Having coached Kevin Cryan on the Bordentown Blitz travel team from ages 12 to 14, Jason Zablow saw pretty quickly he was going to be someone who could help the Bordentown Regional High School team.
“When I was training them when they were young and in middle school and I was in college myself, he was a kid I told (former Scotties coach Mike) Brennan about,” said Zablow, now in his second year as BTHS mentor. “I told him this kid, along with a few others, are gonna make an impact as freshmen and sophomores. Kevin ended up walking in and starting.”
It wasn’t hard to figure out why.
“By the time he was 13, he was probably hitting a better ball than I was,” Zablow said. “He could either strike it clean, or get a ball knuckling or moving. There’s times he’ll just show me different things he can do while I’m standing in goal, I don’t even know how to move to try and save them. You could tell he was gifted as a young player. He just had to grow more into his ability as he’s gotten older and learn to use his body more and some other traits along the way.”
Cryan has done just that and looks to be a central figure in the Scotties’ quest to become the first team in program history to win four straight Burlington County Patriot Division championships.
Playing mostly center-back or center midfield, he had an assist as a freshman, one goal and four assists as a sophomore and a team-high six goals and six assists during an injury plagued junior season.
Early last preseason, Cryan suffered a hip flexor injury that kept him out until the season’s third game. “We knew how good he could be and we kind of took some caution and let him recover for a week or two,” Zablow said. Upon his return, the snake-bitten Cryan suffered a concussion in the second half of his first game back, and was out until late September.
“Missing, like, half the season just for a concussion is pretty frustrating,” he said. “I took the concussion test a bunch of times but just couldn’t get back to a normal state. I was super anxious, I just wanted to get in there.”
Once he returned, Cryan admitted to being a little too anxious.
“I think I was doing too much, calling for the ball all the time and making more mistakes because I was just running all around,” he said. “You just have to calm down, take a couple breaths.”
Cryan showed he was back in early October when he tallied a goal and two assists against New Egypt and tallied two goals and two assists two games later against Maple Shade. It was at that point other teams started catching on to what the Scotties had.
“Teams started putting a center defensive mid to shadow him around,” Zablow noted. “We kind of got lucky the first couple games back, kids would check the stats in the paper and see he only had one goal and one assist so they didn’t think he was that much of a player. After New Egypt and Maple Shade, his game started getting out there a little more. We noticed in our state games, there was constantly a kid or two hovering around.”
It will likely be that way again this year.
“We have to issue challenges to the other guys, ‘Hey people will know who Kevin is, we need somebody else to step up,’” Zablow said. “He’s gonna do his part, but he’s gonna draw their best defender so guys need to beat their second best defender. It helps create some mismatches, he’s not our only good player.”

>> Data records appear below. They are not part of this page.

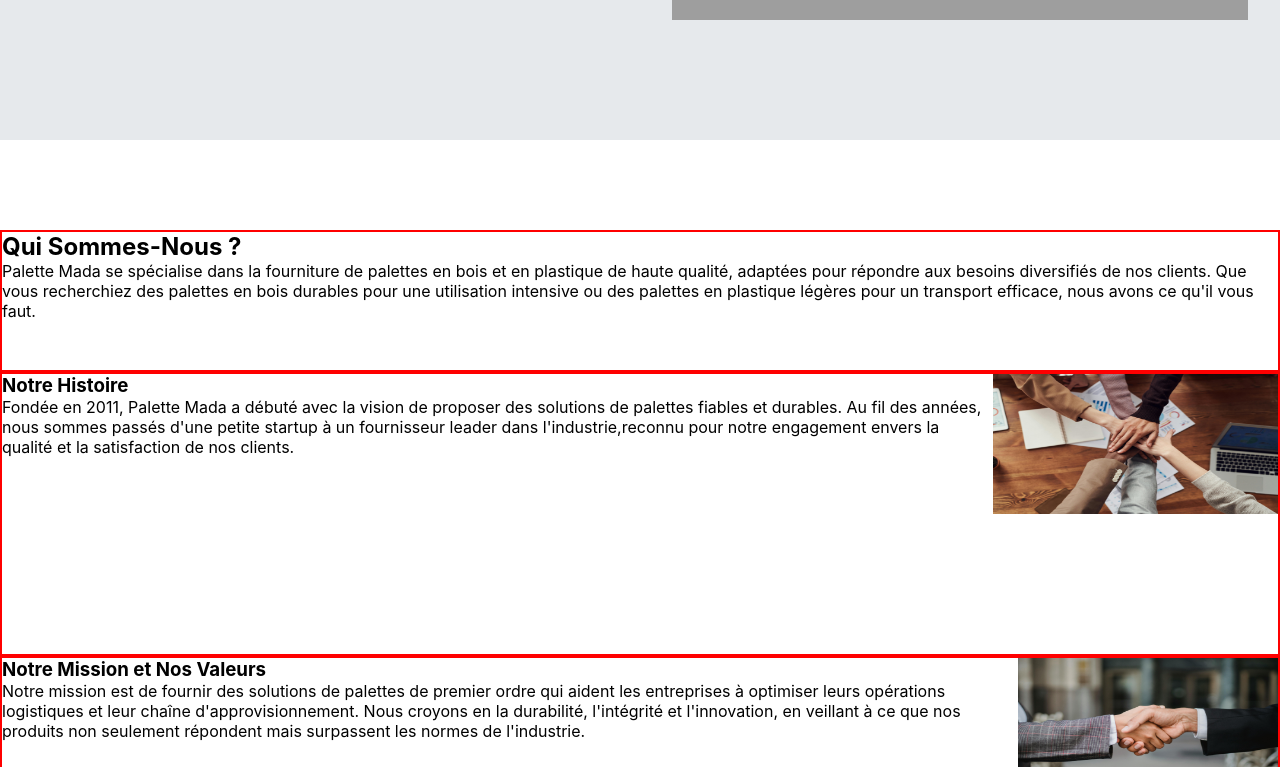
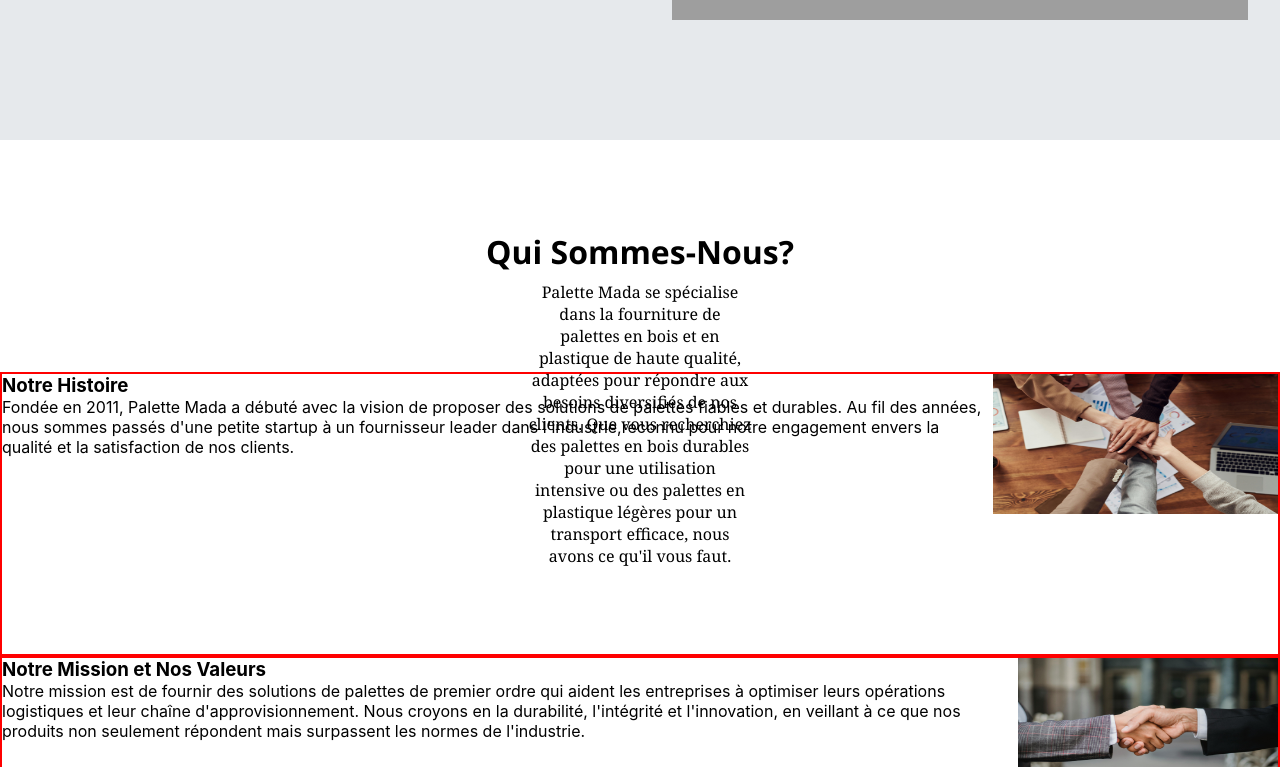
Before and after one commit to ManohisoaVicky/palette_mada, a React (Create React App) app: page / in a window 1280 px wide. Shown: the part 660-1427 px from the top of the page. Built offline with nearby package versions, Linux system fonts and the light colour scheme; grey boxes are pictures that could not be loaded.

Commit message:
styled the main layout of about section intro

```diff
--- a/src/App.css
+++ b/src/App.css
@@ -141,8 +141,20 @@
 }
 
 .intro {
-  border: 2px solid red;
+  text-align: center;
   height: 20%;
+}
+
+.intro > h2 {
+  font-size: 2rem;
+  font-family: 'Open Sans', sans-serif;
+}
+
+.intro > p {
+  padding: 0 33rem;
+  font-size: 1rem;
+  font-family: 'Noto Serif', serif;
+  padding-top: 0.5rem;
 }
 
 .history,
--- a/src/components/sections/AboutSection.tsx
+++ b/src/components/sections/AboutSection.tsx
@@ -7,7 +7,7 @@
     <div className='section' id='about'>
 
       <div className="intro">
-        <h2>Qui Sommes-Nous ?</h2>
+        <h2>Qui Sommes-Nous?</h2>
         <p>Palette Mada se spécialise dans la fourniture de palettes en bois et en plastique de haute qualité,
             adaptées pour répondre aux besoins diversifiés de nos clients. Que vous recherchiez des palettes
             en bois durables pour une utilisation intensive ou des palettes en plastique légères pour un transport efficace,
```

Cryan has learned to handle defenses better. Despite the confidence Brennan and Zablow showed in him at an early age, Cryan was somewhat squeamish at the start of his high school career.
“The first couple seasons I was young, kind of nervous, was pretty scared to attack more,” he said. “By the end of junior year I was opening up, not too afraid to go forward, keep the ball more.”

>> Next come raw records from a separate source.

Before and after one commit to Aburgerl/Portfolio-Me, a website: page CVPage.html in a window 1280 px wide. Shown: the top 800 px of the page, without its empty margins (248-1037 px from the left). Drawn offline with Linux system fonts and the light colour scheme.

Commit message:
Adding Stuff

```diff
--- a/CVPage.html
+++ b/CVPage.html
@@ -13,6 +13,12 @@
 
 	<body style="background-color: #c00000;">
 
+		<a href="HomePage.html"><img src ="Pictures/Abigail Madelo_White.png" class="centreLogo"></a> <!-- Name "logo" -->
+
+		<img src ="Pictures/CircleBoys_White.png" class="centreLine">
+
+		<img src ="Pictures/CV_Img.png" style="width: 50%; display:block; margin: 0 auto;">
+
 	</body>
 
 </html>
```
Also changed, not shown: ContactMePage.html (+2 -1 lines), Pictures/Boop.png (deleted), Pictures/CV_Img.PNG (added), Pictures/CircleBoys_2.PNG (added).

And when he started drawing more attention, Cryan said he, “Just had to keep my composure, keep the ball, try not to lose it. Sometimes I like to try to take them on, see what happens, but a simple pass is always nice I like the teamwork aspect more than getting a really hard solo goal.”
He has the ability to do both, as he has scored with a strong foot on set pieces and also delivers dangerous balls into the box as Bordentown’s corner kick man. Cryan is also effective at the opposite end of the field, having the ability to play lockdown defense.
“He’s a kid, if you need a goal, we’re gonna push him up to forward, if we’re sitting on a one-goal lead, ‘Hey Kevin can you be an extra center back for us?’” Zablow said. “He can kind of play anywhere on the field, which allows us, as coaches, to be a little more creative. Generally, center attacking midfielder and defensive center mid is his best spot.”
Cryan plays the game year-round, playing for the Match Fit club program in the summer and spring while enjoying light-hearted futsal in the winter. He has played the game all his life and enjoys the purity of it when played well.
“I like to see the beautiful game, cool passes, nice through balls, just the technical stuff,” Cryan said. “I like taking someone on, making them look silly if I can, and I like to make a nice pass for someone else to score.”
Cryan, who hopes to play in college next year, makes himself more dangerous by combining a high soccer IQ with his ability.
“He’s very technical,” said Zablow, who has high hopes for his team this year. “He’s very crafty. He just knows the exact kind of spaces to be in, and if he’s getting man marked, he knows where to pull defenders to and create mismatches and all that.”
They are qualities that Zablow first saw developing five years ago. He sure is happy to be reunited with Cryan as that early potential is now in full bloom.